• **Task requirements**
Every line containing "transparent" should be copied out. Go through the entries and find them.

(Web document revisions)
== Segment start ==

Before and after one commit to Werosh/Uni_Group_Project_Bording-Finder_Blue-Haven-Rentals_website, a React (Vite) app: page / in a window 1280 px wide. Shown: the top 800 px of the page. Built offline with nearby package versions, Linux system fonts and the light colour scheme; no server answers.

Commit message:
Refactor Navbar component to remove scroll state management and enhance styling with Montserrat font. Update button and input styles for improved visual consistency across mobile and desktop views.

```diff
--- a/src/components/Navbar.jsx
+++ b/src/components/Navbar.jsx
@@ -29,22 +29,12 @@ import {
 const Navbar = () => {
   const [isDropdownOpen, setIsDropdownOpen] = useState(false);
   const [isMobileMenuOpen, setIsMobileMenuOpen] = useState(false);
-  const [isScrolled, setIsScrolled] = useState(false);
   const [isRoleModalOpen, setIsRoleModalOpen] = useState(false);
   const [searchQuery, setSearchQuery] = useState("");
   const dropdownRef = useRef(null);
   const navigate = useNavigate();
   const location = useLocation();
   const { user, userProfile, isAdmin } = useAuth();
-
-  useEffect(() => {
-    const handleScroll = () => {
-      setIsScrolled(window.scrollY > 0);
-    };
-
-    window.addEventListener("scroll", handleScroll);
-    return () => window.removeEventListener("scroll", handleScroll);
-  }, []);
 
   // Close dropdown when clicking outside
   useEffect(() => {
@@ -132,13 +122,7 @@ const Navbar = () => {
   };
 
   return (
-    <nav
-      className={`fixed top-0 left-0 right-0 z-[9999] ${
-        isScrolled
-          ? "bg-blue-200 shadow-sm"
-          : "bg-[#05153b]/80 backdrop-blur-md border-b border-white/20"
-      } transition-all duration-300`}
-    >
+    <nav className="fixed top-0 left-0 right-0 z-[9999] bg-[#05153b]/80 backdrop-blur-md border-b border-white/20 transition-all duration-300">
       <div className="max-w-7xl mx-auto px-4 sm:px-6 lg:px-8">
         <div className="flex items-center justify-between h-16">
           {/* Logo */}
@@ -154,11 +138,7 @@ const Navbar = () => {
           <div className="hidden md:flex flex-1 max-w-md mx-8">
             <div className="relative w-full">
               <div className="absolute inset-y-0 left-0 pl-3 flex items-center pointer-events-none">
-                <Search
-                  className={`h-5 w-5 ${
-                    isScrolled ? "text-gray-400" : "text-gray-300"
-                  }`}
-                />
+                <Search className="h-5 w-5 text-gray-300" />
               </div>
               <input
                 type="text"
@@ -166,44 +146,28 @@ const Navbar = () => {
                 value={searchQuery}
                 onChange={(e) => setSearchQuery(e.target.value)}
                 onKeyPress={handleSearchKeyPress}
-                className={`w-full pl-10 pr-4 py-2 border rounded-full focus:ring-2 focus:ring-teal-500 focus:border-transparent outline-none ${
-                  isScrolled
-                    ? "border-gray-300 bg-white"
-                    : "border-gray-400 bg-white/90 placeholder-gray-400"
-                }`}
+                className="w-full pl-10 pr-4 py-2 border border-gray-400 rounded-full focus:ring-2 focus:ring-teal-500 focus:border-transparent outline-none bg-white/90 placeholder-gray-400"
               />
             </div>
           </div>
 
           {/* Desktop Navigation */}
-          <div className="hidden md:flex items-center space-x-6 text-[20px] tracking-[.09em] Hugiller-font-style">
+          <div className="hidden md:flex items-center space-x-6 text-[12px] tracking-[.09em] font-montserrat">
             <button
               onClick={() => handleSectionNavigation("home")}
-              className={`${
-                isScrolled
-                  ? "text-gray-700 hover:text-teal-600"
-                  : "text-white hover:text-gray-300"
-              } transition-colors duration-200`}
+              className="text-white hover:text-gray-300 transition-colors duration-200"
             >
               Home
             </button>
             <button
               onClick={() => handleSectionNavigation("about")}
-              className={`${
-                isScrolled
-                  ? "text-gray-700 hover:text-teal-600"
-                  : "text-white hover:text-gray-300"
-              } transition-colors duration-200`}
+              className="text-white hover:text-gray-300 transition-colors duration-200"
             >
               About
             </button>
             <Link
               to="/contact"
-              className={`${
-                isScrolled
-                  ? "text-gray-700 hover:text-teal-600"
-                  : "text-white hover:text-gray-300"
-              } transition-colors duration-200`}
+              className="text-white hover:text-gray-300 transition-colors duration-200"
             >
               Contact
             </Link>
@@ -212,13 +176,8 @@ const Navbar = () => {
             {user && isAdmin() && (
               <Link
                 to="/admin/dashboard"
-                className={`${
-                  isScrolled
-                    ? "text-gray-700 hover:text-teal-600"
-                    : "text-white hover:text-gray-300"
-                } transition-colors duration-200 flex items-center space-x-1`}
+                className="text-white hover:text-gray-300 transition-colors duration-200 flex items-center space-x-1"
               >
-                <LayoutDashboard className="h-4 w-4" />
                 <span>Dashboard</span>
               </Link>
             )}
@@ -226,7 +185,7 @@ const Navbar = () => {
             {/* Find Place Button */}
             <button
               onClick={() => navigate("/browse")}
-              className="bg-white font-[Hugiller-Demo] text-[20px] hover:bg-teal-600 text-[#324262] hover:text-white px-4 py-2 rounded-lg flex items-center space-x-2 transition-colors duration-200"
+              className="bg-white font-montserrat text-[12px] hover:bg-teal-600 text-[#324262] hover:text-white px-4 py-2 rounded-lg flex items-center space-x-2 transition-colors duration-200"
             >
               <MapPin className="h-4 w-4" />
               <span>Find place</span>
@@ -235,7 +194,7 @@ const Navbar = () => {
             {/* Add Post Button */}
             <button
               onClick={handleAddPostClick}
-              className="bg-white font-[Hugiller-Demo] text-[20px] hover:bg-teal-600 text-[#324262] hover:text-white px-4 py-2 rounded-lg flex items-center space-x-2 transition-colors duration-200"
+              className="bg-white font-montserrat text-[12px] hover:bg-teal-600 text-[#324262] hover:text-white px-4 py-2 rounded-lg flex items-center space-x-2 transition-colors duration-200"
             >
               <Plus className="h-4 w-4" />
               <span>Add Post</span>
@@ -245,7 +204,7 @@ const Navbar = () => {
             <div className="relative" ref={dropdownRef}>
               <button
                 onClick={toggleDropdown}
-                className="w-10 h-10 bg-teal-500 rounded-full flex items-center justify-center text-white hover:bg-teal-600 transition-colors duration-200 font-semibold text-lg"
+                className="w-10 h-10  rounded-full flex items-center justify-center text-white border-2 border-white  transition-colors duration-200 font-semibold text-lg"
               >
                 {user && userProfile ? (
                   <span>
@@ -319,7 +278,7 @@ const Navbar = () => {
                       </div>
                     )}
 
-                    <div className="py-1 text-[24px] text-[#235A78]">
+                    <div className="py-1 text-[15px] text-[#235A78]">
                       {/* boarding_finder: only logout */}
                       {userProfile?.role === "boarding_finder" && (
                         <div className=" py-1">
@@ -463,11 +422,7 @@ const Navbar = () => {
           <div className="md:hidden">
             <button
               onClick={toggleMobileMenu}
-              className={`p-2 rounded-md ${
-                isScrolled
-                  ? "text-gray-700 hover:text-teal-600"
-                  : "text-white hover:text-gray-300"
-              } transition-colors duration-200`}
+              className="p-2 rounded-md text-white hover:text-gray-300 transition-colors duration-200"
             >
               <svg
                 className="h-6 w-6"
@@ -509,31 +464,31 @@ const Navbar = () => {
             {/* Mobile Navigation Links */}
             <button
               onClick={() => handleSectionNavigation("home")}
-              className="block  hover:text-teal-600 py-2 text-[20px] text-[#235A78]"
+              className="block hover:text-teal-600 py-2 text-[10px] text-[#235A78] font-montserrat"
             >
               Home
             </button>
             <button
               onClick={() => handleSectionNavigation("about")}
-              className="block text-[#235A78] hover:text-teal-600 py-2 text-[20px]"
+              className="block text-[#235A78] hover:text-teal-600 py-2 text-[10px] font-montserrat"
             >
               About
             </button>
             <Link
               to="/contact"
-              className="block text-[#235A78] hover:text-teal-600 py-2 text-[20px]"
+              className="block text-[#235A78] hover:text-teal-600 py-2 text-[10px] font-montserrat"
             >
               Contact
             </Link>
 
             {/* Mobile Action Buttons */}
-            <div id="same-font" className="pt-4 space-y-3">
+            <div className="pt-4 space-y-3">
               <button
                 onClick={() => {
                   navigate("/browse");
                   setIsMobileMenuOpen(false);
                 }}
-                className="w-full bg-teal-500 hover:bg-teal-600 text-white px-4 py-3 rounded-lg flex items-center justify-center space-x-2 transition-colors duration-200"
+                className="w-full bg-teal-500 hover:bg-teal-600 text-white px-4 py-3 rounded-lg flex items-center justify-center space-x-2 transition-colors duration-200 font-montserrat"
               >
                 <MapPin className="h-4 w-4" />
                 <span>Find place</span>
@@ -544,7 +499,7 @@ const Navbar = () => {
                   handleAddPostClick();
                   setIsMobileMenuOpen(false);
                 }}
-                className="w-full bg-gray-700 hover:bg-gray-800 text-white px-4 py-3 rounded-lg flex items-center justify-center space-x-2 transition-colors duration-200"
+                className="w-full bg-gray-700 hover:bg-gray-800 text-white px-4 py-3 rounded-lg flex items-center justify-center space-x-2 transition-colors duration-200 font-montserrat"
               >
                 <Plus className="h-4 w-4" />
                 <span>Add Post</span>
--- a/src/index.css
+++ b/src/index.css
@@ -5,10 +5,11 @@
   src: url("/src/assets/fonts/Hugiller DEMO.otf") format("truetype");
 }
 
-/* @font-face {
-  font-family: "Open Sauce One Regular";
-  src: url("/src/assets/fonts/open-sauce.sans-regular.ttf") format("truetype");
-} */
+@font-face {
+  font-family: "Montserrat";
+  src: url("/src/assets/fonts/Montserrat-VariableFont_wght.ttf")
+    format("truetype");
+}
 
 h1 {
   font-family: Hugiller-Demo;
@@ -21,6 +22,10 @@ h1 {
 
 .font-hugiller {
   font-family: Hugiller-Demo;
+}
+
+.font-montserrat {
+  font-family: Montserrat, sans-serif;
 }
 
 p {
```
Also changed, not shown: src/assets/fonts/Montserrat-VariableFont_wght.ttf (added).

== Segment end ==

• **Reply**
-                className={`w-full pl-10 pr-4 py-2 border rounded-full focus:ring-2 focus:ring-teal-500 focus:border-transparent outline-none ${
+                className="w-full pl-10 pr-4 py-2 border border-gray-400 rounded-full focus:ring-2 focus:ring-teal-500 focus:border-transparent outline-none bg-white/90 placeholder-gray-400"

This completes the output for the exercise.